• [Assignment]
From the first line to the last, copy the material exactly.
[[ Data provided, beginning ]]
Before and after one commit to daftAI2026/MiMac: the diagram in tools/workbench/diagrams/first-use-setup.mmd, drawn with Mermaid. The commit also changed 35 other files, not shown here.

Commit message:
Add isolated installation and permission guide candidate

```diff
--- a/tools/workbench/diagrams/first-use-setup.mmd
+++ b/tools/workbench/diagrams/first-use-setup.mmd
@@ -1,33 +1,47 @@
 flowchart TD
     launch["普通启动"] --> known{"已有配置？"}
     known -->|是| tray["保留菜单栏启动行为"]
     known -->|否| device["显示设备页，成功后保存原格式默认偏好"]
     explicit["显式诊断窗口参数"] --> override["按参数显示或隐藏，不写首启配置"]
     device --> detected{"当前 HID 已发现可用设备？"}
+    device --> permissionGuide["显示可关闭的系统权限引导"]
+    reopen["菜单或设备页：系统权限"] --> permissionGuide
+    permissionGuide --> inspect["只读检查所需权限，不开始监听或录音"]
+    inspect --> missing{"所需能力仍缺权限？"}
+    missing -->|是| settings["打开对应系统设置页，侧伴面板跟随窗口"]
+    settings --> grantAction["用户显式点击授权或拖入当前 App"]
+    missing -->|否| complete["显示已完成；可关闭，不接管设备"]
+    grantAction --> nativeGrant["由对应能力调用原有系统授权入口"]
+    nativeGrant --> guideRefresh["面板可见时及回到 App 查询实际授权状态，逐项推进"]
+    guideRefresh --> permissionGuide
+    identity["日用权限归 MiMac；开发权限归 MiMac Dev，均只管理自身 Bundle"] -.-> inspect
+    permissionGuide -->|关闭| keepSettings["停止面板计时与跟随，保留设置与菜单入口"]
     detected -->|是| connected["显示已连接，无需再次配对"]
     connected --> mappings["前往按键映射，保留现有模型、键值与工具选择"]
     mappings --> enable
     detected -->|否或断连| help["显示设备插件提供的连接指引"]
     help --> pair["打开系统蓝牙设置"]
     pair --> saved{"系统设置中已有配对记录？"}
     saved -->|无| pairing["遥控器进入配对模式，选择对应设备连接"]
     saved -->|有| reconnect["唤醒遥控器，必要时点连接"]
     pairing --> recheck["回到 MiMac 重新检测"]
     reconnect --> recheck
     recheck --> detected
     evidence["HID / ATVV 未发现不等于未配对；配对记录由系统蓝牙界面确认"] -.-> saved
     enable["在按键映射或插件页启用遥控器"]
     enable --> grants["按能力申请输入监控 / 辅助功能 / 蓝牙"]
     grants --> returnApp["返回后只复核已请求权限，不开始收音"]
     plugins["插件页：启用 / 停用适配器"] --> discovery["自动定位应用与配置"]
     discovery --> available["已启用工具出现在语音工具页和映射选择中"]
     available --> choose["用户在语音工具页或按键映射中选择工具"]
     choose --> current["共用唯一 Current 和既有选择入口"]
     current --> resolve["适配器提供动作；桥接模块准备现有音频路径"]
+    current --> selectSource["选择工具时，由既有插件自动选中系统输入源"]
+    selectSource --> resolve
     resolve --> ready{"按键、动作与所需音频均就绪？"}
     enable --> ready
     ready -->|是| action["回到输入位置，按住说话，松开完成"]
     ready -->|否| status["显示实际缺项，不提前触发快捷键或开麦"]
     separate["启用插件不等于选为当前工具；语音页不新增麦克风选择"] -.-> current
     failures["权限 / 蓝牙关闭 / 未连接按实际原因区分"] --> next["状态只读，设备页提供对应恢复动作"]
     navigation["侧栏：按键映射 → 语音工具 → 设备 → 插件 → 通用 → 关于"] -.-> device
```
[[ Data provided, end ]]
• [Finished exercise]
Before and after one commit to daftAI2026/MiMac: the diagram in tools/workbench/diagrams/first-use-setup.mmd, drawn with Mermaid. The commit also changed 35 other files, not shown here.

Commit message:
Add isolated installation and permission guide candidate

```diff
--- a/tools/workbench/diagrams/first-use-setup.mmd
+++ b/tools/workbench/diagrams/first-use-setup.mmd
@@ -1,33 +1,47 @@
 flowchart TD
     launch["普通启动"] --> known{"已有配置？"}
     known -->|是| tray["保留菜单栏启动行为"]
     known -->|否| device["显示设备页，成功后保存原格式默认偏好"]
     explicit["显式诊断窗口参数"] --> override["按参数显示或隐藏，不写首启配置"]
     device --> detected{"当前 HID 已发现可用设备？"}
+    device --> permissionGuide["显示可关闭的系统权限引导"]
+    reopen["菜单或设备页：系统权限"] --> permissionGuide
+    permissionGuide --> inspect["只读检查所需权限，不开始监听或录音"]
+    inspect --> missing{"所需能力仍缺权限？"}
+    missing -->|是| settings["打开对应系统设置页，侧伴面板跟随窗口"]
+    settings --> grantAction["用户显式点击授权或拖入当前 App"]
+    missing -->|否| complete["显示已完成；可关闭，不接管设备"]
+    grantAction --> nativeGrant["由对应能力调用原有系统授权入口"]
+    nativeGrant --> guideRefresh["面板可见时及回到 App 查询实际授权状态，逐项推进"]
+    guideRefresh --> permissionGuide
+    identity["日用权限归 MiMac；开发权限归 MiMac Dev，均只管理自身 Bundle"] -.-> inspect
+    permissionGuide -->|关闭| keepSettings["停止面板计时与跟随，保留设置与菜单入口"]
     detected -->|是| connected["显示已连接，无需再次配对"]
     connected --> mappings["前往按键映射，保留现有模型、键值与工具选择"]
     mappings --> enable
     detected -->|否或断连| help["显示设备插件提供的连接指引"]
     help --> pair["打开系统蓝牙设置"]
     pair --> saved{"系统设置中已有配对记录？"}
     saved -->|无| pairing["遥控器进入配对模式，选择对应设备连接"]
     saved -->|有| reconnect["唤醒遥控器，必要时点连接"]
     pairing --> recheck["回到 MiMac 重新检测"]
     reconnect --> recheck
     recheck --> detected
     evidence["HID / ATVV 未发现不等于未配对；配对记录由系统蓝牙界面确认"] -.-> saved
     enable["在按键映射或插件页启用遥控器"]
     enable --> grants["按能力申请输入监控 / 辅助功能 / 蓝牙"]
     grants --> returnApp["返回后只复核已请求权限，不开始收音"]
     plugins["插件页：启用 / 停用适配器"] --> discovery["自动定位应用与配置"]
     discovery --> available["已启用工具出现在语音工具页和映射选择中"]
     available --> choose["用户在语音工具页或按键映射中选择工具"]
     choose --> current["共用唯一 Current 和既有选择入口"]
     current --> resolve["适配器提供动作；桥接模块准备现有音频路径"]
+    current --> selectSource["选择工具时，由既有插件自动选中系统输入源"]
+    selectSource --> resolve
     resolve --> ready{"按键、动作与所需音频均就绪？"}
     enable --> ready
     ready -->|是| action["回到输入位置，按住说话，松开完成"]
     ready -->|否| status["显示实际缺项，不提前触发快捷键或开麦"]
     separate["启用插件不等于选为当前工具；语音页不新增麦克风选择"] -.-> current
     failures["权限 / 蓝牙关闭 / 未连接按实际原因区分"] --> next["状态只读，设备页提供对应恢复动作"]
     navigation["侧栏：按键映射 → 语音工具 → 设备 → 插件 → 通用 → 关于"] -.-> device
```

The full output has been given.